• [Task input]

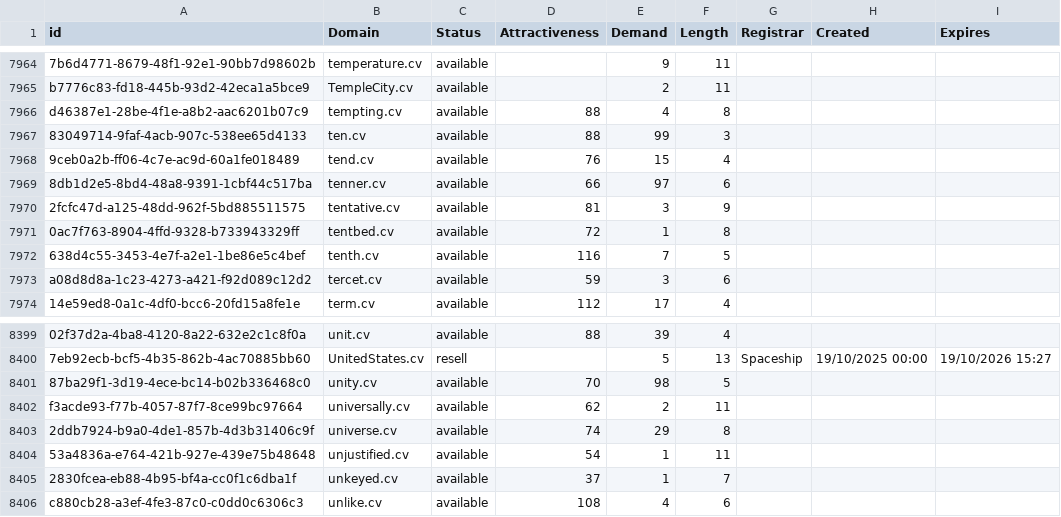
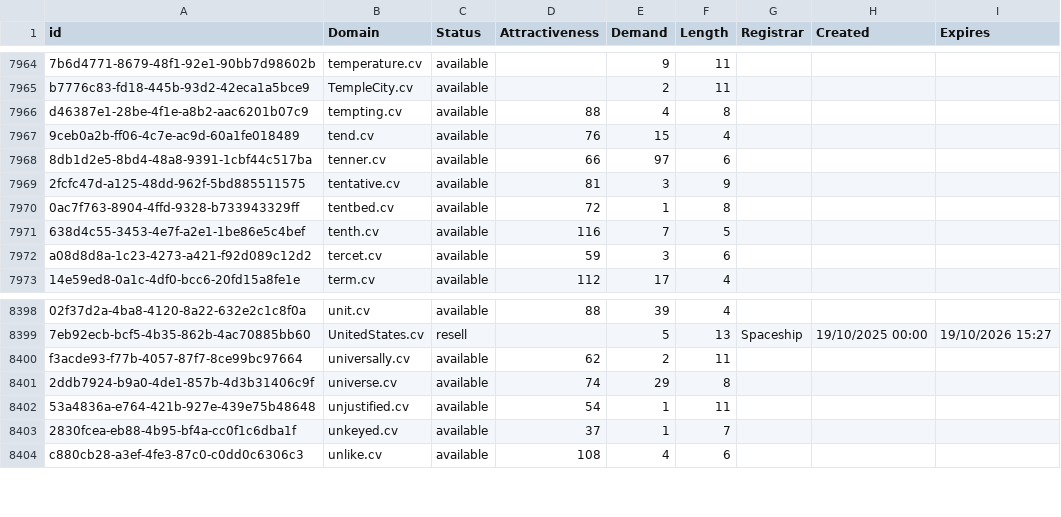
Before and after one commit to UniqueDomains/cv-oneword-domains, a CSV file: cv.csv, drawn as a sheet; only a part is shown, gaps mark what is left out; the diff names each change by its address in the sheet, - before the commit and + after, or states it on an @@ line.

Commit message:
Domains update

```diff
--- a/cv.csv
+++ b/cv.csv
-row 7967: 83049714-9faf-4acb-907c-538ee65d4133 | ten.cv | available | 88 | 99 | 3
-row 8401: 87ba29f1-3d19-4ece-bc14-b02b336468c0 | unity.cv | available | 70 | 98 | 5
```
Also changed, not shown: 2 other files.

• [Work request] Copy the data above line for line, skipping every picture.

• [Result]
Before and after one commit to UniqueDomains/cv-oneword-domains, a CSV file: cv.csv, drawn as a sheet; only a part is shown, gaps mark what is left out; the diff names each change by its address in the sheet, - before the commit and + after, or states it on an @@ line.

Commit message:
Domains update

```diff
--- a/cv.csv
+++ b/cv.csv
-row 7967: 83049714-9faf-4acb-907c-538ee65d4133 | ten.cv | available | 88 | 99 | 3
-row 8401: 87ba29f1-3d19-4ece-bc14-b02b336468c0 | unity.cv | available | 70 | 98 | 5
```
Also changed, not shown: 2 other files.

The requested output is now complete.